Rick Warren's foreword for Should We Fire God?
And so was that. But that banal banter isn’t beneficial. Booyah.
FIFA President Sepp Blatter is either being culturally adroit or caving to discriminatory practices.
When asked about how gay people should respond to Qatar’s perspective that homosexual relationships are wrong and illegal, his response was, “I would say they should refrain from sexual activities.” He said much more than that, and CNN’s coverage can be found
What should we make of that?
One of the most frequently repeated claims of Americans when we travel abroad is that we are loud, unkind and seemingly unaware that we aren’t still in the United States. That menus and road signs should always be in English, just with the Eiffel Tower or the canals of Venice in the background.

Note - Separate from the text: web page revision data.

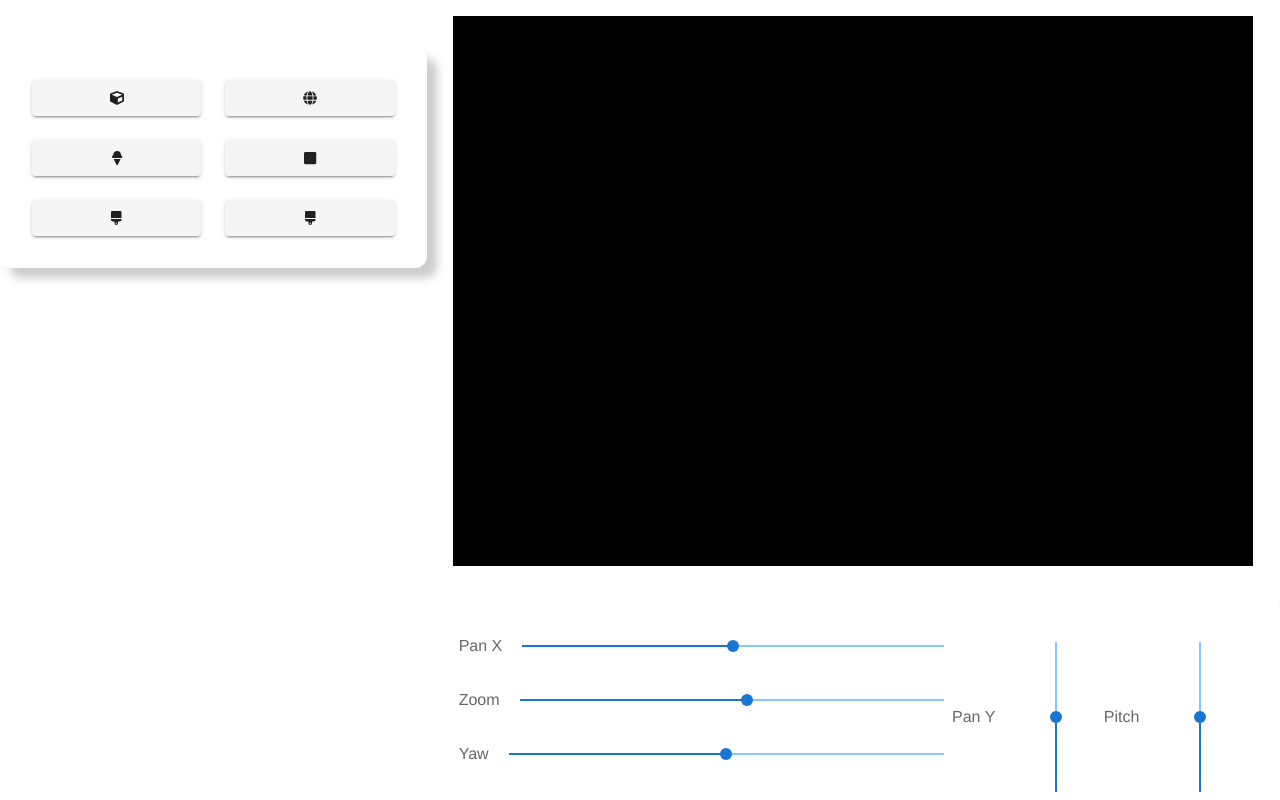
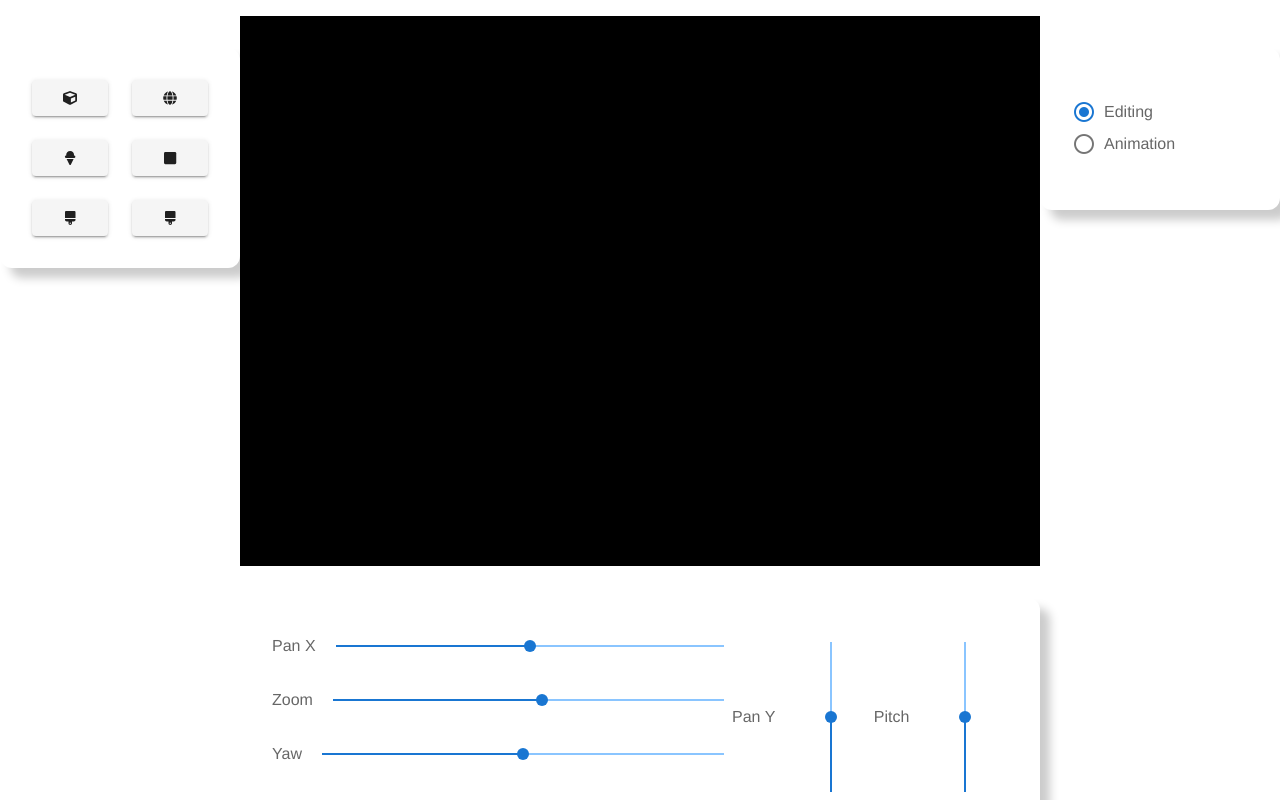
Before and after one commit to LuisPalominoTrevilla/gl-paint-3d, a Vue app: page / in a window 1280 px wide. Shown: the top 800 px of the page. Built offline with nearby package versions, Linux system fonts and the light colour scheme.

Commit message:
Fixed camera toolbox issues and added mode selection component

```diff
--- a/src/App.vue
+++ b/src/App.vue
@@ -13,6 +13,9 @@
         />
         <camera-toolbox :camera="camera" />
       </div>
+      <div class="right">
+        <mode-selector :mode="appMode" @mode-change="appMode = $event" />
+      </div>
     </div>
   </v-app>
 </template>
@@ -21,6 +24,7 @@
 import PaintCanvas from './components/PaintCanvas';
 import CameraToolbox from './components/CameraToolbox';
 import GeometryToolbox from './components/GeometryToolbox';
+import ModeSelector from './components/ModeSelector';
 import * as Three from 'three';
 import './styles/index.scss';
 
@@ -29,13 +33,15 @@ export default {
   components: {
     PaintCanvas,
     CameraToolbox,
-    GeometryToolbox
+    GeometryToolbox,
+    ModeSelector
   },
   data() {
     return {
       camera: null,
       canvasDimensions: {},
-      geometries: []
+      geometries: [],
+      appMode: 0
     };
   },
   beforeMount() {
@@ -49,6 +55,7 @@ export default {
       0.01,
       100
     );
+    this.camera.position.z = 2;
   },
   methods: {
     draw: function(geometry) {
@@ -79,7 +86,12 @@ export default {
     align-items: center;
     justify-content: space-around;
   }
+
   .left {
+    flex: 1;
+  }
+
+  .right {
     flex: 1;
   }
 }
--- a/src/components/CameraToolbox.vue
+++ b/src/components/CameraToolbox.vue
@@ -1,7 +1,7 @@
 <template>
   <div class="card camera-toolbox">
     <div class="horizontal">
-      <v-slider v-model="panX" min="-100" max="100" label="Pan X"></v-slider>
+      <v-slider v-model="panX" min="-500" max="500" label="Pan X"></v-slider>
       <v-slider v-model="zoom" min="-100" max="100" label="Zoom"></v-slider>
       <v-slider v-model="yaw" min="-180" max="180" label="Yaw"></v-slider>
       <div class="input-group">
@@ -78,8 +78,8 @@
     <div class="vertical">
       <v-slider
         v-model="panY"
-        min="-100"
-        max="100"
+        min="-500"
+        max="500"
         label="Pan Y"
         :vertical="true"
       ></v-slider>
@@ -104,7 +104,7 @@ export default {
   },
   data() {
     return {
-      stepFactor: 0.01,
+      stepFactor: 0.08,
       zoomFactor: 0.3,
       newPosition: {},
       target: {}
--- /dev/null
+++ b/src/components/ModeSelector.vue
@@ -0,0 +1,29 @@
+<template>
+  <div class="card">
+    <v-radio-group v-model="appMode">
+      <v-radio label="Editing" :value="0"></v-radio>
+      <v-radio label="Animation" :value="1"></v-radio>
+    </v-radio-group>
+  </div>
+</template>
+
+<script>
+export default {
+  props: {
+    mode: {
+      type: Number,
+      required: true
+    }
+  },
+  computed: {
+    appMode: {
+      get() {
+        return this.mode;
+      },
+      set(newMode) {
+        this.$emit('mode-change', newMode);
+      }
+    }
+  }
+};
+</script>
--- a/src/components/PaintCanvas.vue
+++ b/src/components/PaintCanvas.vue
@@ -42,7 +42,6 @@ export default {
   methods: {
     init() {
       const container = this.$refs.container;
-      this.camera.position.z = 2;
       this.scene = new Three.Scene();
       this.mesh = [];
       this.raycaster = new Three.Raycaster();
```
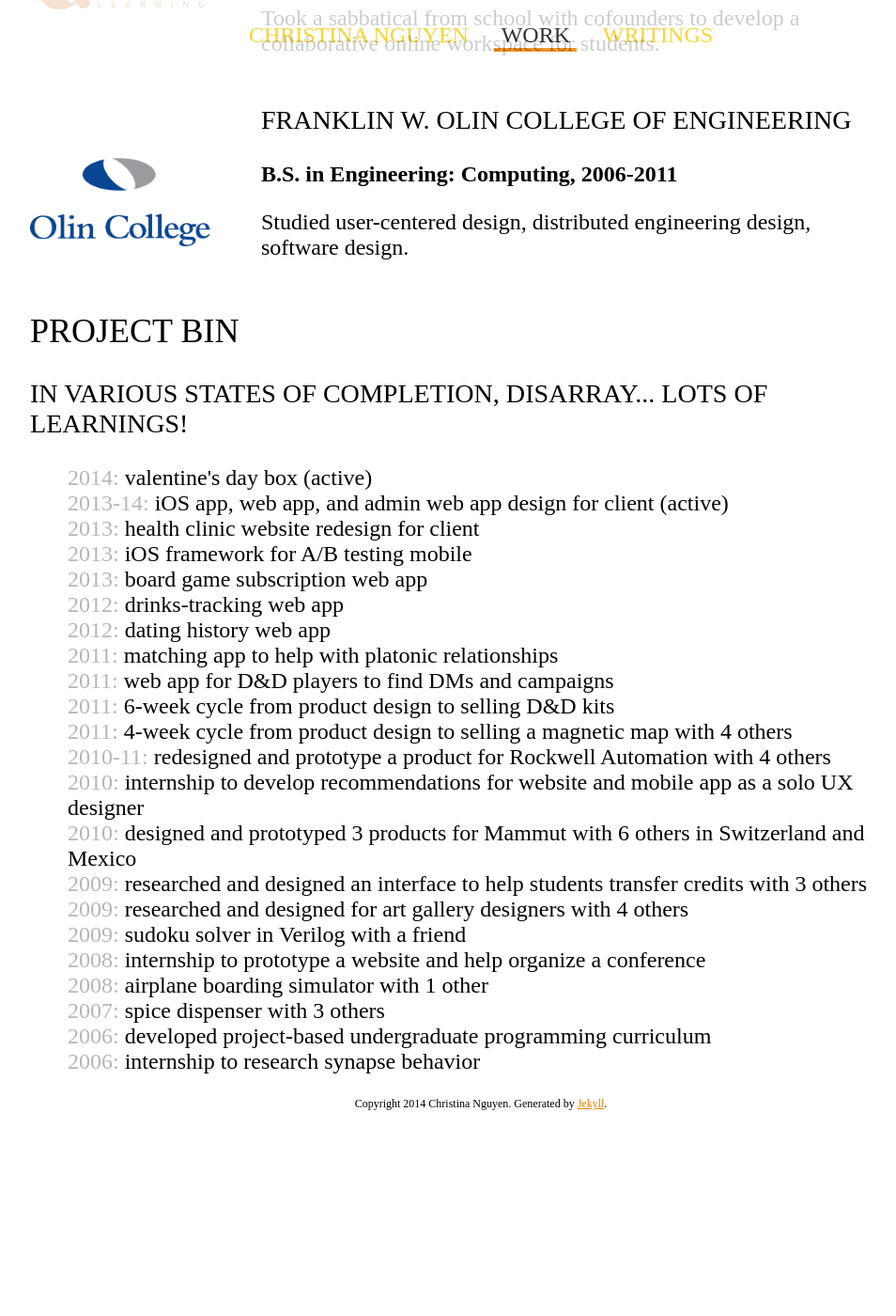
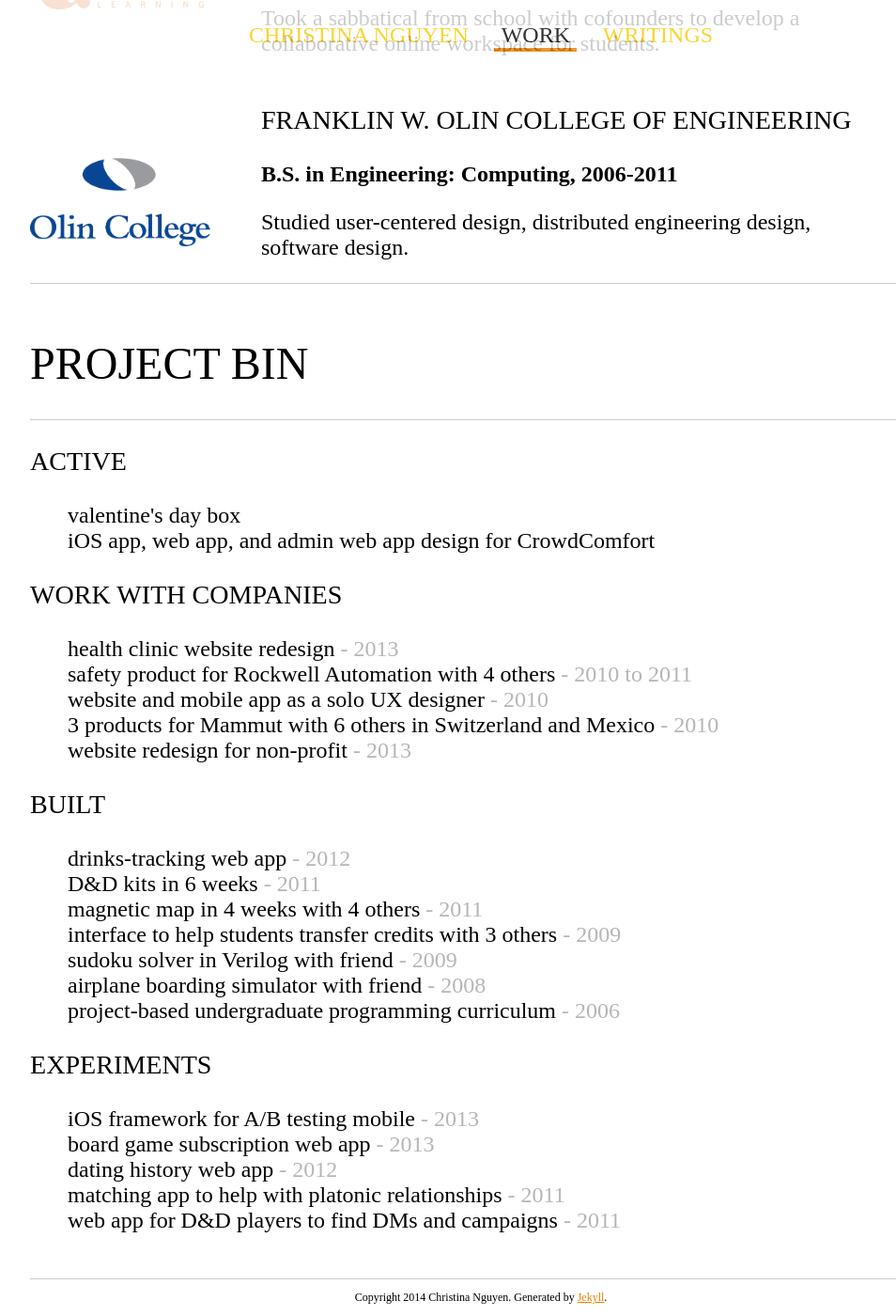
Before and after one commit to chrnguyen/chrnguyen.github.io, a Jekyll site: the page built from work/index.html, in a window 1280 px wide and 1400 px high, scrolled down 1720 px. Shown: the whole window at 94% size, without its empty margins (128-1082 px from the left). Built offline with Jekyll 4.4.1, drawn with Linux system fonts in a browser that asks for light colours; Markdown is read by kramdown in place of the engine named in the settings; before the commit the page ends 2914 px from its top, so only the background shows below that.

Commit message:
copy change

```diff
--- a/css/workfront.css
+++ b/css/workfront.css
@@ -14,9 +14,22 @@
 	margin: 0 auto;
 }
 
+.projects{
+	border-top: solid 1px #ccc;
+	border-bottom: solid 1px #ccc;
+	padding-top: 1em;
+	padding-bottom: 1em;
+}
+.projects hr{
+	border:0;
+	width: 100%;
+	background-color:#ccc;
+	height: 1px;
+}
+
 .proj{
 	display:inline;
-
+	overflow: hidden;
 }
 
 .proj img{
@@ -34,6 +47,7 @@
 	-webkit-animation-duration: 1s;
 	-moz-animation-duration: 1s;
 	animation-duration: 1s;
+
 }
 
 .rocket img{
@@ -71,6 +85,7 @@
 	padding-top:2em;
 	padding-left: 6%;
 	padding-right: 5%;
+	opacity: .4;
 
 	-webkit-animation-delay: 1.6s;
 	animation-delay: 1.6s;
--- a/work/index.html
+++ b/work/index.html
@@ -65,30 +65,37 @@
 </div>
 
 <div class="projects content">
-	<h2>Project Bin</h2>
-	<h3>in various states of completion, disarray... lots of learnings!</h3>
+	<h1>Project Bin</h1>
+	<hr>
+	<h3>Active</h3>
 	<ul>
-		<li><span class="date">2014:</span> valentine's day box (active)</li>
-		<li><span class="date">2013-14:</span> iOS app, web app, and admin web app design for client (active)</li>
-		<li><span class="date">2013:</span> health clinic website redesign for client</li>
-		<li><span class="date">2013:</span> iOS framework for A/B testing mobile</li>
-		<li><span class="date">2013:</span> board game subscription web app</li>
-		<li><span class="date">2012:</span> drinks-tracking web app</li>
-		<li><span class="date">2012:</span> dating history web app</li>
-		<li><span class="date">2011:</span> matching app to help with platonic relationships</li>
-		<li><span class="date">2011:</span> web app for D&#38;D players to find DMs and campaigns</li>
-		<li><span class="date">2011:</span> 6-week cycle from product design to selling D&#38;D kits</li>
-		<li><span class="date">2011:</span> 4-week cycle from product design to selling a magnetic map with 4 others</li>
-		<li><span class="date">2010-11:</span> redesigned and prototype a product for Rockwell Automation with 4 others</li>
-		<li><span class="date">2010:</span> internship to develop recommendations for website and mobile app as a solo UX designer</li>
-		<li><span class="date">2010:</span> designed and prototyped 3 products for Mammut with 6 others in Switzerland and Mexico</li>
-		<li><span class="date">2009:</span> researched and designed an interface to help students transfer credits with 3 others</li>
-		<li><span class="date">2009:</span> researched and designed for art gallery designers with 4 others</li>
-		<li><span class="date">2009:</span> sudoku solver in Verilog with a friend</li>
-		<li><span class="date">2008:</span> internship to prototype a website and help organize a conference</li>
-		<li><span class="date">2008:</span> airplane boarding simulator with 1 other</li>
-		<li><span class="date">2007:</span> spice dispenser with 3 others</li>
-		<li><span class="date">2006:</span> developed project-based undergraduate programming curriculum</li>
-		<li><span class="date">2006:</span> internship to research synapse behavior</li>
+		<li>valentine's day box</li>
+		<li>iOS app, web app, and admin web app design for CrowdComfort</li>
+	</ul>
+	<h3>Work with Companies</h3>
+	<ul>
+		<li>health clinic website redesign<span class="date"> - 2013</span></li>
+		<li>safety product for Rockwell Automation with 4 others <span class="date"> - 2010 to 2011</span></li>
+		<li>website and mobile app as a solo UX designer <span class="date"> - 2010</span></li>
+		<li>3 products for Mammut with 6 others in Switzerland and Mexico <span class="date"> - 2010</span></li>
+		<li>website redesign for non-profit <span class="date"> - 2013</span></li>
+	</ul>
+	<h3>Built</h3>
+	<ul>
+		<li>drinks-tracking web app <span class="date"> - 2012</span></li>
+		<li>D&#38;D kits in 6 weeks <span class="date"> - 2011</span></li>
+		<li>magnetic map in 4 weeks with 4 others <span class="date"> - 2011</span></li>
+		<li>interface to help students transfer credits with 3 others <span class="date"> - 2009</span></li>
+		<li>sudoku solver in Verilog with friend <span class="date"> - 2009</span></li>
+		<li>airplane boarding simulator with friend <span class="date"> - 2008</span></li>
+		<li>project-based undergraduate programming curriculum <span class="date"> - 2006</span></li>
+	</ul>
+	<h3>Experiments</h3>
+	<ul>
+		<li>iOS framework for A/B testing mobile <span class="date"> - 2013</span></li>
+		<li>board game subscription web app <span class="date"> - 2013</span></li>
+		<li>dating history web app <span class="date"> - 2012</span></li>
+		<li>matching app to help with platonic relationships <span class="date"> - 2011</span></li>
+		<li>web app for D&#38;D players to find DMs and campaigns <span class="date"> - 2011</span></li>
 	</ul>
 </div>
```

Personally, having been abroad myself (that sounds much more impressive than it really is: I have been to Eastern Europe once and Canada twice) and with many of my friends that also have, I question this perspective. I have no doubt that some Americans are all of those things and more. The ones that would complain about the need to convert to the Euro or that they drive on wrong side of the road. Okay, in Canada (when I was in High School) some of the menus were in English, and the biggest difficulty we faced was a highly vigilant French teacher/chaperon named Madame Patton. Honestly, I think we tried to sneak out every night we were there and she got us every single time!
But I have digressed.
So, those of us who don’t behave that way find a way to accommodate the culture we are traveling into. That is part of the intrigue of travel, living a normal day in a very different environment with different inputs all around. Simply put, we adjust to it.
All my friends that are overseas missionaries do the same, just to a much larger degree. They adopt the nuances of the culture where they are living. Thankfully the days of a bunch of Christians walking into a village and trying to make them white protestants are long over. Certainly there is truth that the missionaries are wanting to communicate, but they do it with a great deal of respect for the lives that the people are already living.
So, the question that this raises is, “How much is too much accommodation?” Where is the line that just shouldn’t be crossed and how do we figure out what it is? We certainly wouldn’t want to insist that those who live in Qatar agree with all our views, just as we wouldn’t want to be expected to believe all theirs. So, where is the line?
I know a few people that are missionaries in closed countries that live under a constant understanding that they are not free to exercise their faith, or any of the practices of it, in a public manner. They choose to be in those countries because they love the people there and want to be a means that God can speak in that environment. Is that different from someone choosing to go to Qatar to watch the World Cup? Is this the same thing?